**PROMPT**
In the records below, find the line containing "clock = pygame.time.Clock()" and the line containing "wb1.add_point(mouse_x-wb1.x, mouse_y - wb1.y)"; please repeat exactly the lines from one to the other, both included, and nothing more.

**** PROVIDED INFORMATION ****

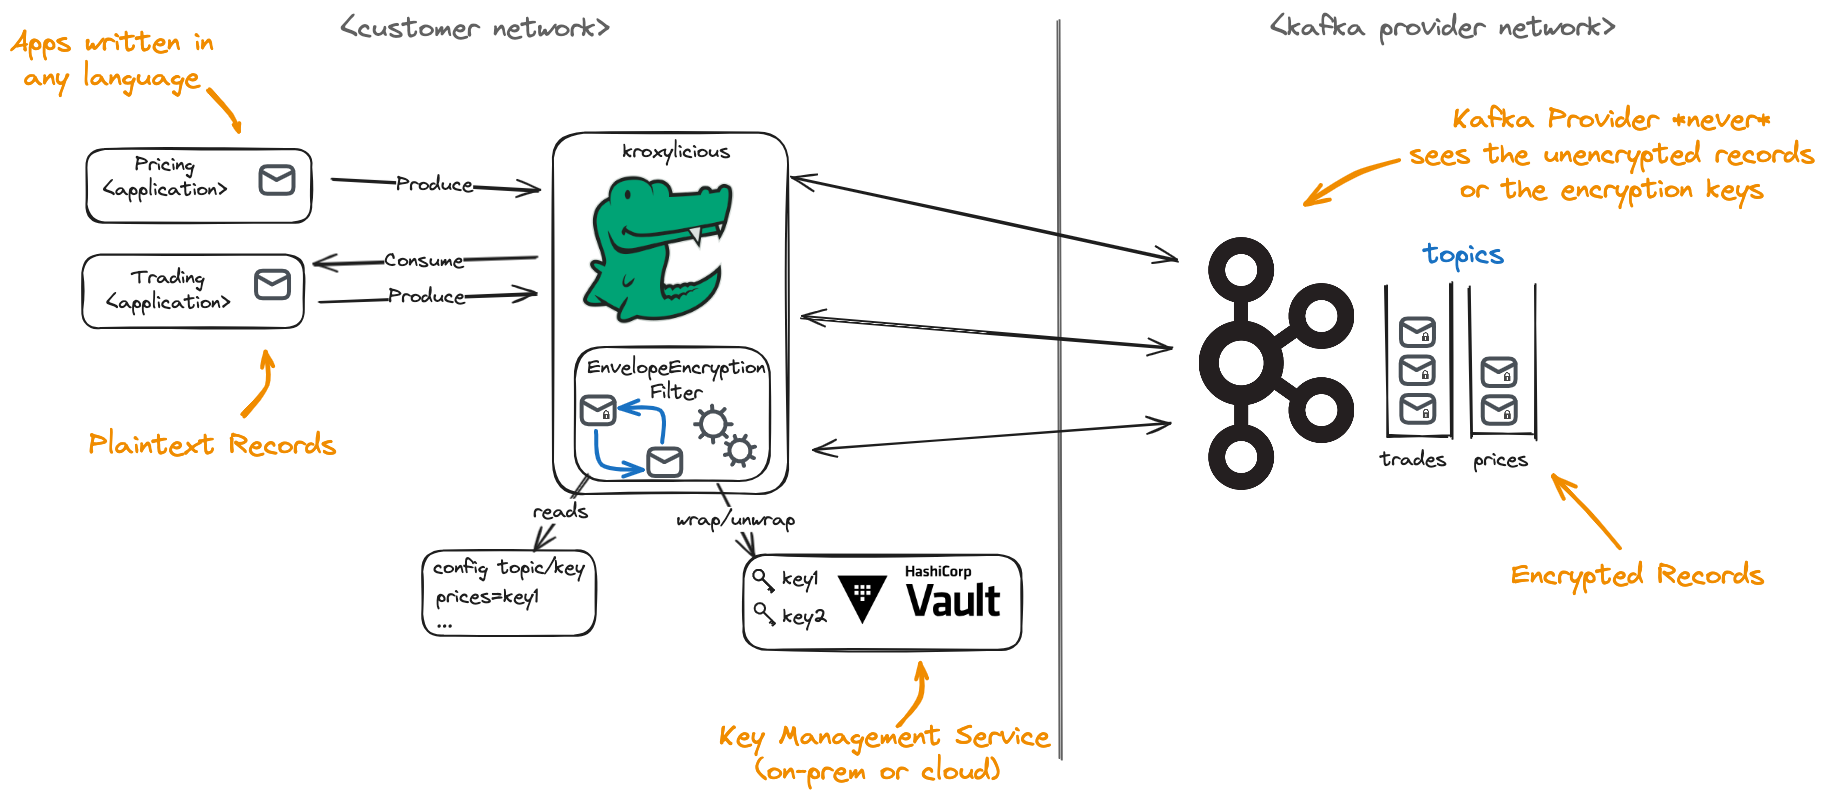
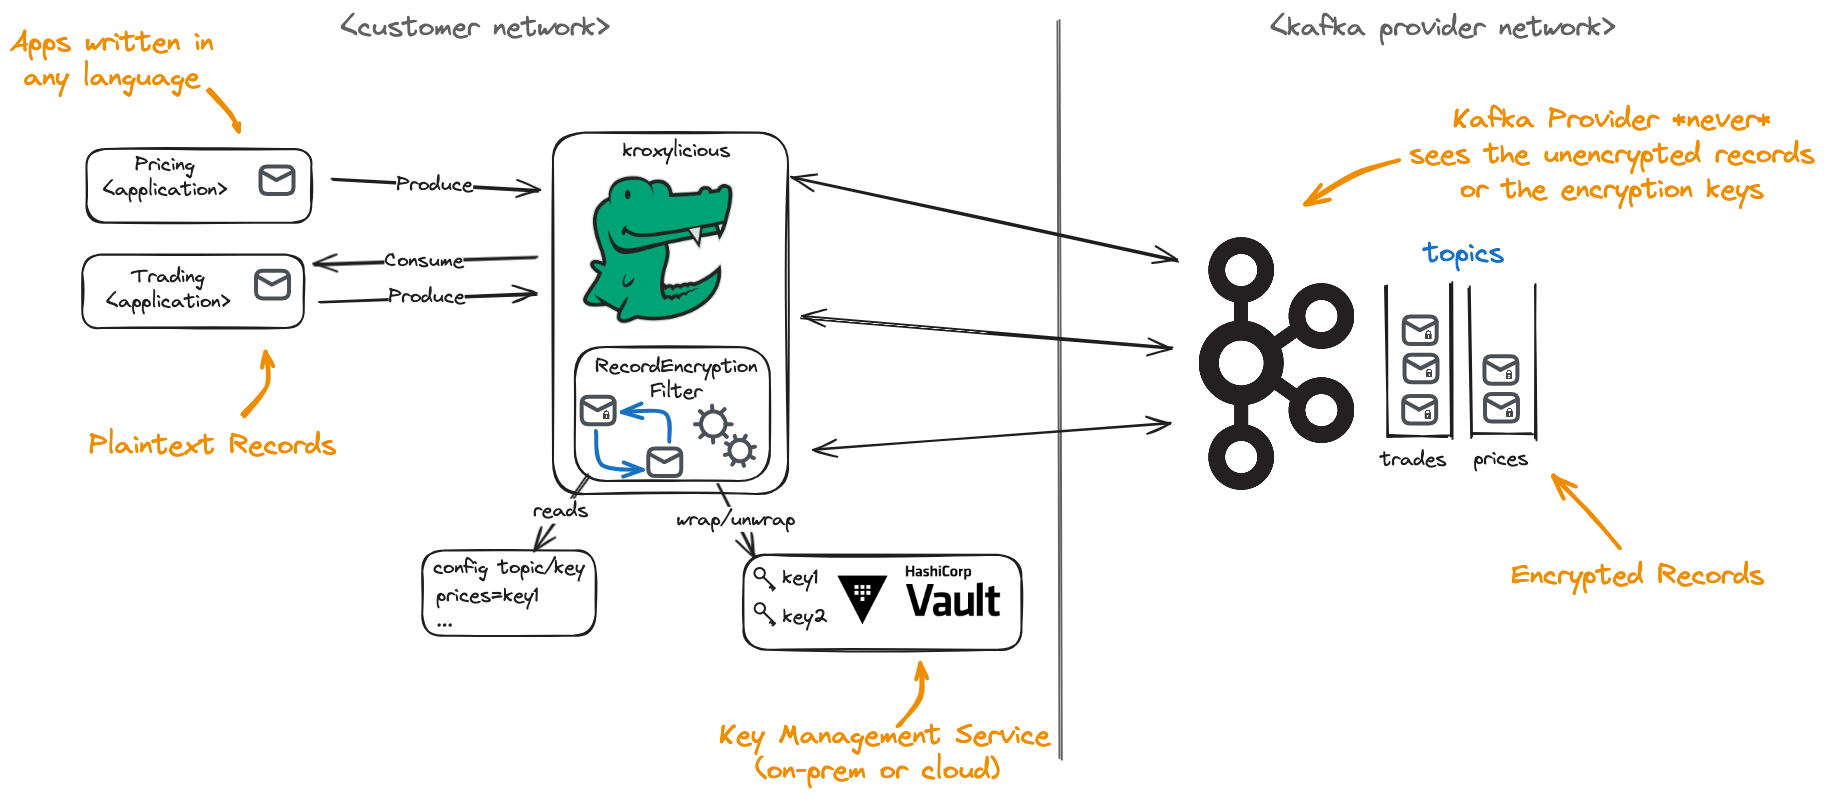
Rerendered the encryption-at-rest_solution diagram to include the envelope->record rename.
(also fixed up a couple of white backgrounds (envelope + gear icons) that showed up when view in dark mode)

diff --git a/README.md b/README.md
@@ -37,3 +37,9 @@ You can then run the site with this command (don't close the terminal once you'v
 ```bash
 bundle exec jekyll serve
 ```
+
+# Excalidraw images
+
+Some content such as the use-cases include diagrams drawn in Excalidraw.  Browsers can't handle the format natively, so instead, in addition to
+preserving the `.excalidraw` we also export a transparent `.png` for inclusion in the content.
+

****
**** PROVIDED INFORMATION ****

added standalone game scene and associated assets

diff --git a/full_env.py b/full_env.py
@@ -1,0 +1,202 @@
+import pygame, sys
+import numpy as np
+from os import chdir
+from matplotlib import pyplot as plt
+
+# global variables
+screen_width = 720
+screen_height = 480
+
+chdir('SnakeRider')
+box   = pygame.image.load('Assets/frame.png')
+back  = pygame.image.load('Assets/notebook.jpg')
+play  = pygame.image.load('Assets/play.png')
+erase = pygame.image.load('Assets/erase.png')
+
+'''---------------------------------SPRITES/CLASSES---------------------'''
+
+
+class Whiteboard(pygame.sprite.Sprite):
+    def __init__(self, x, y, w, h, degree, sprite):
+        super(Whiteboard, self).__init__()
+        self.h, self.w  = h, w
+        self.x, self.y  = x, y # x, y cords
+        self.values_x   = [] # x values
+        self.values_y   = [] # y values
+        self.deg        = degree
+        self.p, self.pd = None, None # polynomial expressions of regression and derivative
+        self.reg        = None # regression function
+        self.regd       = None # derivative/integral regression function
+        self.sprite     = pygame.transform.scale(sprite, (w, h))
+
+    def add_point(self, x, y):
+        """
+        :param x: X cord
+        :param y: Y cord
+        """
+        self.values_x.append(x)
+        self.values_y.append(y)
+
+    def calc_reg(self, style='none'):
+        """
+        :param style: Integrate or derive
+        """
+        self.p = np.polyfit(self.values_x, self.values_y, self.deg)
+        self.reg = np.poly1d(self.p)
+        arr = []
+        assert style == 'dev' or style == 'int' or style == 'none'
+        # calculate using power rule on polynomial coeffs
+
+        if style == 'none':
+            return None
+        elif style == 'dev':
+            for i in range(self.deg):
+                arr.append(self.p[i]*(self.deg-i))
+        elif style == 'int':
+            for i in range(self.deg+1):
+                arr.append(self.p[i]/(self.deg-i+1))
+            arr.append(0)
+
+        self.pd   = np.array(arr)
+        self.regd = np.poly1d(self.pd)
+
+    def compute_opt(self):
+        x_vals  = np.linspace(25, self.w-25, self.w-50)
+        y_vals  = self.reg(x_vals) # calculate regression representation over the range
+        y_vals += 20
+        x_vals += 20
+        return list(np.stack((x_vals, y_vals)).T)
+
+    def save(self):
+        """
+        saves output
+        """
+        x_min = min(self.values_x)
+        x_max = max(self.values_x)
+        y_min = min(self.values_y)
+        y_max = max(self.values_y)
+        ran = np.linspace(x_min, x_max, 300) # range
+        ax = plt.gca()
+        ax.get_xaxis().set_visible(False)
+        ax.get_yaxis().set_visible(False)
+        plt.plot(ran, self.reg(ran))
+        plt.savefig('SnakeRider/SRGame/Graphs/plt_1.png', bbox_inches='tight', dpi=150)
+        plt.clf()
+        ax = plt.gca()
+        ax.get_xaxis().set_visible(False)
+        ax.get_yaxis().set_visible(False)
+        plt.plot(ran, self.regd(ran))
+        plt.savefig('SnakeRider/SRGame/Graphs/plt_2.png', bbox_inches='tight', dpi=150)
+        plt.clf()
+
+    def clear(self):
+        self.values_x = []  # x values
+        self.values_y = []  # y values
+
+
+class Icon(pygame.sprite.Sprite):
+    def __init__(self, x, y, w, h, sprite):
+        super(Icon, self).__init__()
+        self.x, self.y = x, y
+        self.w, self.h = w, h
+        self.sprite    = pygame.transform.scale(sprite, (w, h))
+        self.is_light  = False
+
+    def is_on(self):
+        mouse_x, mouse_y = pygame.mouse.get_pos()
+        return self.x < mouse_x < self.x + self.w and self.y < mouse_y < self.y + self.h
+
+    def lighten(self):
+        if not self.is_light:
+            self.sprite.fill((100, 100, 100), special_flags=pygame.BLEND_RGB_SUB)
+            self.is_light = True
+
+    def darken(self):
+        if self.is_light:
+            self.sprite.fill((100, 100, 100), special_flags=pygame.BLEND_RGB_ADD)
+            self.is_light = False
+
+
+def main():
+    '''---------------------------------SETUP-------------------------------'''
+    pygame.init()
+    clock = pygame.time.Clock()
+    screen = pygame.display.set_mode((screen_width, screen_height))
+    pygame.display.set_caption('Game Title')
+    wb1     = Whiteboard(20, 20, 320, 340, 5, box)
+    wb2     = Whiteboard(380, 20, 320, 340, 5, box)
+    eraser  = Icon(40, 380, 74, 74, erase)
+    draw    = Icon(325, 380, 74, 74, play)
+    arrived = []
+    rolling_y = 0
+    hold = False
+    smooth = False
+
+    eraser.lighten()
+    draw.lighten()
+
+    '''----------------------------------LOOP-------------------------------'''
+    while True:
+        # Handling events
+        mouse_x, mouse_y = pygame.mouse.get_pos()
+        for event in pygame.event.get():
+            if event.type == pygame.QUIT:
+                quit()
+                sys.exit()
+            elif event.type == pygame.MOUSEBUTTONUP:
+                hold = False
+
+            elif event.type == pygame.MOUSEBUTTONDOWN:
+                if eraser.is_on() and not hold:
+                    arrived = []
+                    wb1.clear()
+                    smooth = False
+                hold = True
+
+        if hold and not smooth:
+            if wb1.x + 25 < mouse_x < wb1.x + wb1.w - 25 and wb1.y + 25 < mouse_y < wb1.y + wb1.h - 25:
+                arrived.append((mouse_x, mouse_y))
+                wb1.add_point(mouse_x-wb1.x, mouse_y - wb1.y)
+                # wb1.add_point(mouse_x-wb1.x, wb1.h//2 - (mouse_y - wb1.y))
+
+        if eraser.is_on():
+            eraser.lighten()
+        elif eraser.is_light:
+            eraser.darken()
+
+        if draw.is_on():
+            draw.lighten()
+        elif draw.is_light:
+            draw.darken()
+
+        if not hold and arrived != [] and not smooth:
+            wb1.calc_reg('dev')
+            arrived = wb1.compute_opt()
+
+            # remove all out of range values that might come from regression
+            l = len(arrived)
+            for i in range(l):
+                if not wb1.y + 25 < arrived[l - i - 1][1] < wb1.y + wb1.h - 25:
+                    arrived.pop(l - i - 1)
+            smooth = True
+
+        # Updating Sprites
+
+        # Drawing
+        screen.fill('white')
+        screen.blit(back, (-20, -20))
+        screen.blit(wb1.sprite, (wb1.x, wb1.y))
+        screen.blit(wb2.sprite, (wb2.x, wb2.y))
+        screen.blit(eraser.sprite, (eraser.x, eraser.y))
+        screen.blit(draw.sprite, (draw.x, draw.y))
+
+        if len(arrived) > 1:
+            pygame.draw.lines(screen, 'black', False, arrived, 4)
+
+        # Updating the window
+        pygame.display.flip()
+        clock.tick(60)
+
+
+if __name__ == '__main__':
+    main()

****

**WRITTEN RESPONSE**
+    clock = pygame.time.Clock()
+    screen = pygame.display.set_mode((screen_width, screen_height))
+    pygame.display.set_caption('Game Title')
+    wb1     = Whiteboard(20, 20, 320, 340, 5, box)
+    wb2     = Whiteboard(380, 20, 320, 340, 5, box)
+    eraser  = Icon(40, 380, 74, 74, erase)
+    draw    = Icon(325, 380, 74, 74, play)
+    arrived = []
+    rolling_y = 0
+    hold = False
+    smooth = False
+
+    eraser.lighten()
+    draw.lighten()
+
+    '''----------------------------------LOOP-------------------------------'''
+    while True:
+        # Handling events
+        mouse_x, mouse_y = pygame.mouse.get_pos()
+        for event in pygame.event.get():
+            if event.type == pygame.QUIT:
+                quit()
+                sys.exit()
+            elif event.type == pygame.MOUSEBUTTONUP:
+                hold = False
+
+            elif event.type == pygame.MOUSEBUTTONDOWN:
+                if eraser.is_on() and not hold:
+                    arrived = []
+                    wb1.clear()
+                    smooth = False
+                hold = True
+
+        if hold and not smooth:
+            if wb1.x + 25 < mouse_x < wb1.x + wb1.w - 25 and wb1.y + 25 < mouse_y < wb1.y + wb1.h - 25:
+                arrived.append((mouse_x, mouse_y))
+                wb1.add_point(mouse_x-wb1.x, mouse_y - wb1.y)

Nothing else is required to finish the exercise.